The Kung history is disappointing to say the least. It seems to start out being fairly objective and accurate but about midway through it becomes a biased diatribe against the very organization that has given him, and similar parasites, sustenance and a forum that they would not have achieved in the real world. He says nothing good about the church for its 1950 year history. He says virtually nothing about Christ or his teachings either. He is absorbed in the politics and personalities of the past and twists everything to suit his personal vendetta.
He tells us in the Introduction that he will write this history "without making use of scholarly ballast(there are no notes and no bibliographic references)." This is a shame, because as a scientist I find such things not only useful, but vital to help ascertain the truth, if the truths really exists. By this statement he clear himself of any accountability. Every page contains points that could be refuted or argued in the opposite way. The Spanish Inquisition comes to mind. He frequently makes use of lists in enumerating the failures and shameful epochs in the church history (not unlike the crack-pot Malachi Martin used to do in his early books such as "The Last Conclave", "Three Popes and the Cardinal" and "The Final Conclave"). The Inquisition figures in most of these lists. The popular image of the Inquisition is one of iron maidens and the rack and burning at the stake. There was some of that, but not as much by a long shot as we are led to believe. See "The Spanish Inquisition" by Kuman for an in-depth scholarly research work into the subject, it has footnotes and bibliographic references. We find out later that Kung himself was a victim of the Congregation for the Propagation of the Faith, the modern vestige of the Inquisition. He was banned from teaching for some unspecified reason. Hence his bitterness.
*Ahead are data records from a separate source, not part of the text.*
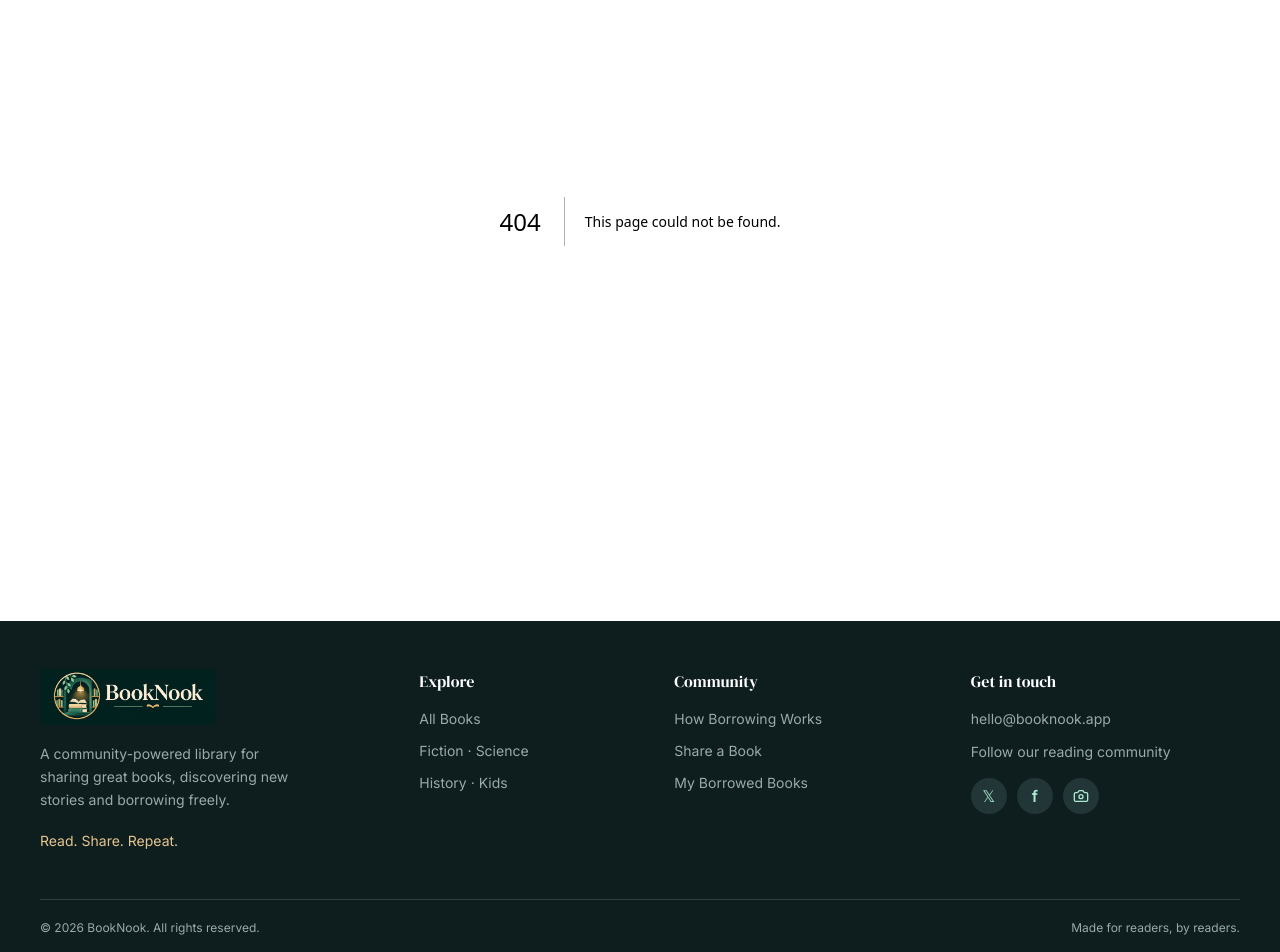
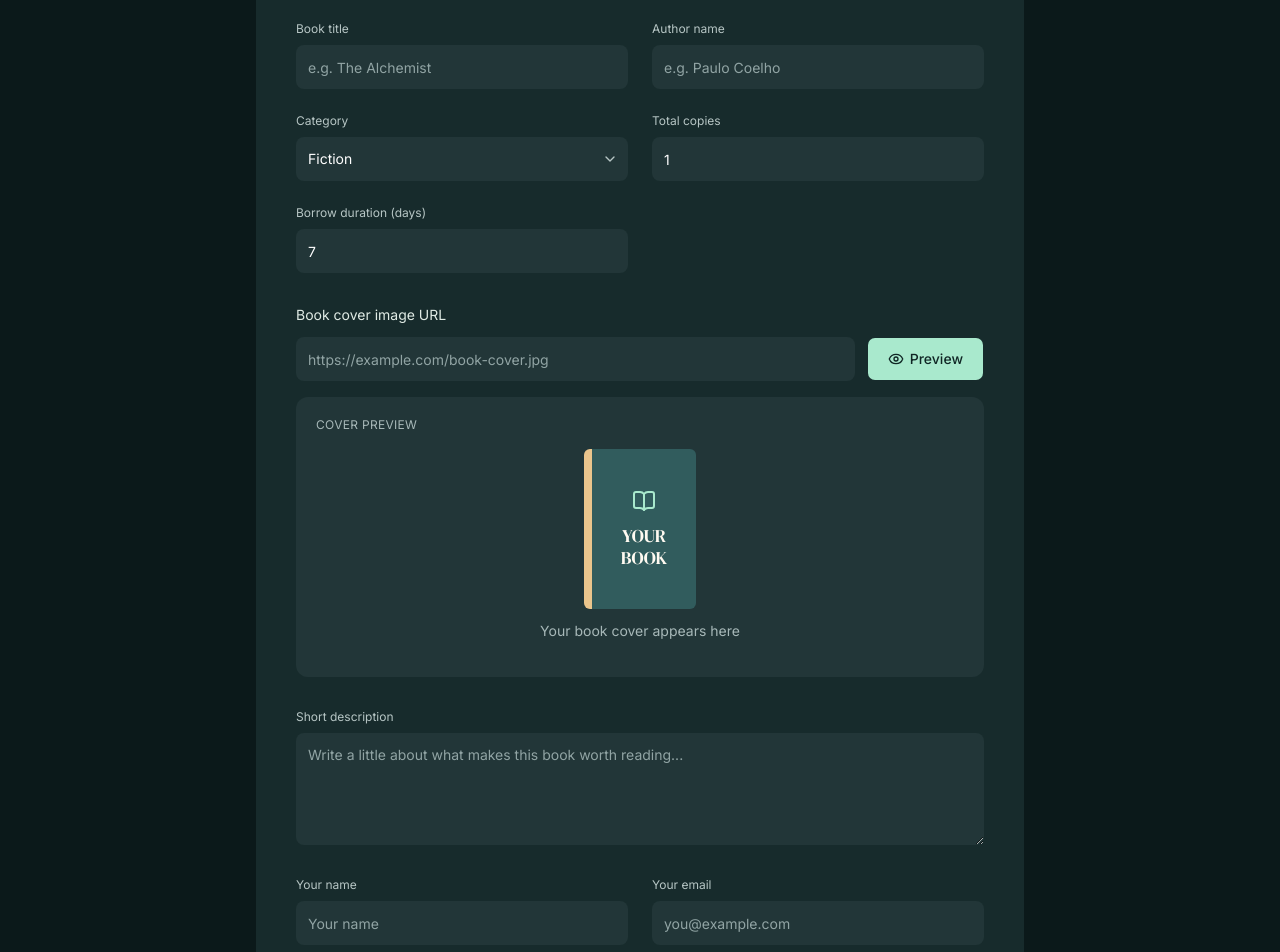
Before and after one commit to imamrakib354/book-nook-client, a Next.js app: page /add-book in a window 1280 px wide. Before the commit this address had no page. Shown: the part 260-1212 px from the top of the page. Built offline with nearby package versions, Linux system fonts and the light colour scheme.

Commit message:
add-book form created

```diff
--- /dev/null
+++ b/src/app/add-book/page.tsx
@@ -0,0 +1,188 @@
+"use client";
+
+import Image from "next/image";
+import { useState, type FormEvent } from "react";
+import { BookOpen, Eye } from "lucide-react";
+
+import { Button } from "@/components/ui/button";
+import { Card } from "@/components/ui/card";
+import { Input } from "@/components/ui/input";
+import { Label } from "@/components/ui/label";
+import { NativeSelect, NativeSelectOption } from "@/components/ui/native-select";
+import { Textarea } from "@/components/ui/textarea";
+
+const inputClass = "h-11 border-0 bg-[#223638] px-3 text-white placeholder:text-[#91a4a4] focus-visible:border-[#a9e9cd] focus-visible:ring-[#a9e9cd]/30";
+
+const labelClass = "mb-2 text-xs font-normal text-[#b7c6c5]";
+
+const AddBookPage = () => {
+  const [imageUrl, setImageUrl] = useState("");
+  const [previewUrl, setPreviewUrl] = useState("");
+  const [coverLoaded, setCoverLoaded] = useState(false);
+  const [coverError, setCoverError] = useState("");
+  const [formMessage, setFormMessage] = useState("");
+
+  const previewCover = () => {
+    setCoverError("");
+    setFormMessage("");
+
+    try {
+      const url = new URL(imageUrl.trim());
+      if (url.protocol !== "https:" && url.protocol !== "http:") {
+        throw new Error("Invalid image URL");
+      }
+      if (previewUrl === url.href && coverLoaded) return;
+      setCoverLoaded(false);
+      setPreviewUrl(url.href);
+    } catch {
+      setPreviewUrl("");
+      setCoverLoaded(false);
+      setCoverError("Enter a valid http or https image URL.");
+    }
+  };
+
+  const handleSubmit = (event: FormEvent<HTMLFormElement>) => {
+    event.preventDefault();
+    if (!coverLoaded) {
+      setCoverError("Preview a working cover image before publishing.");
+      return;
+    }
+    setFormMessage("The form is ready. Publishing will be available when the book service is connected.");
+  };
+
+  return (
+    <main className="flex-1 bg-[#0b191a] px-5 py-12 text-white sm:px-8 sm:py-16 lg:px-10">
+      <div className="mx-auto max-w-3xl">
+        <h1 className="font-[family-name:var(--font-dm-serif)] text-3xl text-[#fffaf1] sm:text-4xl">
+          Share a book with the community
+        </h1>
+        <p className="mt-1 text-sm text-[#a7b8b8]">Someone is waiting for the story on your shelf.</p>
+
+        <Card className="mt-8 gap-0 rounded-2xl bg-[#172b2c] p-6 text-white ring-0 sm:p-10">
+          <form onSubmit={handleSubmit} className="space-y-8">
+            <div className="grid gap-6 sm:grid-cols-2">
+
+              <div>
+                <Label htmlFor="book-title" className={labelClass}>Book title</Label>
+                <Input id="book-title" name="title" required placeholder="e.g. The Alchemist" className={inputClass} />
+              </div>
+
+              <div>
+                <Label htmlFor="book-author" className={labelClass}>Author name</Label>
+                <Input id="book-author" name="author" required placeholder="e.g. Paulo Coelho" className={inputClass} />
+              </div>
+
+              <div>
+                <Label htmlFor="book-category" className={labelClass}>Category</Label>
+                <NativeSelect id="book-category" name="category" required className="w-full [&_select]:h-11 [&_select]:border-0 [&_select]:bg-[#223638] [&_select]:px-3 [&_select]:text-white [&_svg]:text-[#b7c6c5]">
+                  <NativeSelectOption value="Fiction">Fiction</NativeSelectOption>
+                  <NativeSelectOption value="Science">Science</NativeSelectOption>
+                  <NativeSelectOption value="History">History</NativeSelectOption>
+                  <NativeSelectOption value="Kids">Kids</NativeSelectOption>
+                  <NativeSelectOption value="Kids">Others</NativeSelectOption>
+                </NativeSelect>
+              </div>
+
+              <div>
+                <Label htmlFor="book-copies" className={labelClass}>Total copies</Label>
+                <Input id="book-copies" name="copies" type="number" min="1" step="1" defaultValue="1" required className={inputClass} />
+              </div>
+
+              <div>
+                <Label htmlFor="borrow-days" className={labelClass}>Borrow duration (days)</Label>
+                <Input id="borrow-days" name="borrowDays" type="number" min="1" step="1" defaultValue="7" required className={inputClass} />
+              </div>
+            </div>
+
+            <div>
+              <Label htmlFor="cover-url" className="mb-3 text-sm font-normal text-[#e0ebe5]">Book cover image URL</Label>
+              <div className="flex flex-col gap-3 sm:flex-row">
+                <Input
+                  id="cover-url"
+                  name="coverUrl"
+                  type="url"
+                  required
+                  value={imageUrl}
+                  onChange={(event) => {
+                    setImageUrl(event.target.value);
+                    setPreviewUrl("");
+                    setCoverLoaded(false);
+                    setCoverError("");
+                    setFormMessage("");
+                  }}
+                  placeholder="https://example.com/book-cover.jpg"
+                  aria-invalid={Boolean(coverError)}
+                  aria-describedby={coverError ? "cover-error" : undefined}
+                  className={inputClass}
+                />
+                <Button type="button" onClick={previewCover} className="h-11 bg-[#a9e9cd] px-5 text-[#102625] hover:bg-[#c4f4dc]">
+                  <Eye aria-hidden="true" className="size-4" /> Preview
+                </Button>
+              </div>
+              {coverError && <p id="cover-error" role="alert" className="mt-2 text-sm text-[#f3b7a8]">{coverError}</p>}
+
+              <div className="mt-4 rounded-xl bg-[#223638] p-5">
+                <p className="text-xs tracking-wide text-[#a7b8b8]">COVER PREVIEW</p>
+                <div className="flex min-h-56 flex-col items-center justify-center gap-3 text-center">
+                  {previewUrl && (
+                    <Image
+                      src={previewUrl}
+                      alt="Book cover preview"
+                      width={140}
+                      height={180}
+                      unoptimized
+                      onLoad={() => setCoverLoaded(true)}
+                      onError={() => {
+                        setPreviewUrl("");
+                        setCoverLoaded(false);
+                        setCoverError("Could not load this image. Check the URL and try again.");
+                      }}
+                      className={coverLoaded ? "max-h-44 w-auto max-w-full rounded object-contain" : "h-0 w-0 opacity-0"}
+                    />
+                  )}
+                  {!coverLoaded && (
+                    <>
+                      <div className="flex h-40 w-28 flex-col items-center justify-center gap-3 rounded-md border-l-8 border-[#eac58c] bg-[#315c5d] font-[family-name:var(--font-dm-serif)] text-lg text-[#fffaf1]">
+                        <BookOpen aria-hidden="true" className="size-6 text-[#a9e9cd]" />
+                        <span className="leading-tight">YOUR<br />BOOK</span>
+                      </div>
+                      <p className="text-sm text-[#a7b8b8]">{previewUrl ? "Loading cover..." : "Your book cover appears here"}</p>
+                    </>
+                  )}
+                </div>
+              </div>
+            </div>
+
+            <div>
+              <Label htmlFor="book-description" className={labelClass}>Short description</Label>
+              <Textarea id="book-description" name="description" required rows={4} placeholder="Write a little about what makes this book worth reading..." className="min-h-28 border-0 bg-[#223638] px-3 py-3 text-white placeholder:text-[#91a4a4] focus-visible:border-[#a9e9cd] focus-visible:ring-[#a9e9cd]/30" />
+            </div>
+
+            <div className="grid gap-6 sm:grid-cols-2">
+              <div>
+                <Label htmlFor="owner-name" className={labelClass}>Your name</Label>
+                <Input id="owner-name" name="ownerName" autoComplete="name" required placeholder="Your name" className={inputClass} />
+              </div>
+
+              <div>
+                <Label htmlFor="owner-email" className={labelClass}>Your email</Label>
+                <Input id="owner-email" name="ownerEmail" type="email" autoComplete="email" required placeholder="you@example.com" className={inputClass} />
+              </div>
+            </div>
+
+            <div>
+              <Button type="submit" className="h-11 w-full bg-[#a9e9cd] text-[#102625] hover:bg-[#c4f4dc]">
+                Publish book <span aria-hidden="true">→</span>
+              </Button>
+              <p className="mt-2 text-xs text-[#a7b8b8]">Publishing will be enabled when the book service is connected.</p>
+              {formMessage && <p role="status" className="mt-2 text-sm text-[#a9e9cd]">{formMessage}</p>}
+            </div>
+
+          </form>
+        </Card>
+      </div>
+    </main>
+  );
+};
+
+export default AddBookPage;
```
Also changed, not shown: src/components/Home_Page/HowBorrowingWorks.tsx (line endings or trailing spaces).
The Kung history seems to violate the rule that to judge the past we must have lived in the past. He can interpret the past all he wants to, but he should not judge it. The Crusades seemed like the only way to rescue the tomb of Christ from the Infidels at the time. If today it is not politically correct to say anything good about the Crusades, so be, it still does not change the thought patterns of the past which we cannot possibly ever understand.
It is a shame that the Kung history does not present a scholarly format. This is the first, and hopefully the last book by him that most people will read. Some will go away pleased that this disgruntled, sexually deprived old man supports all they believe, some with a more critical bent will scratch their heads and consign the book to the nearest recycling center and at least do the environment some good.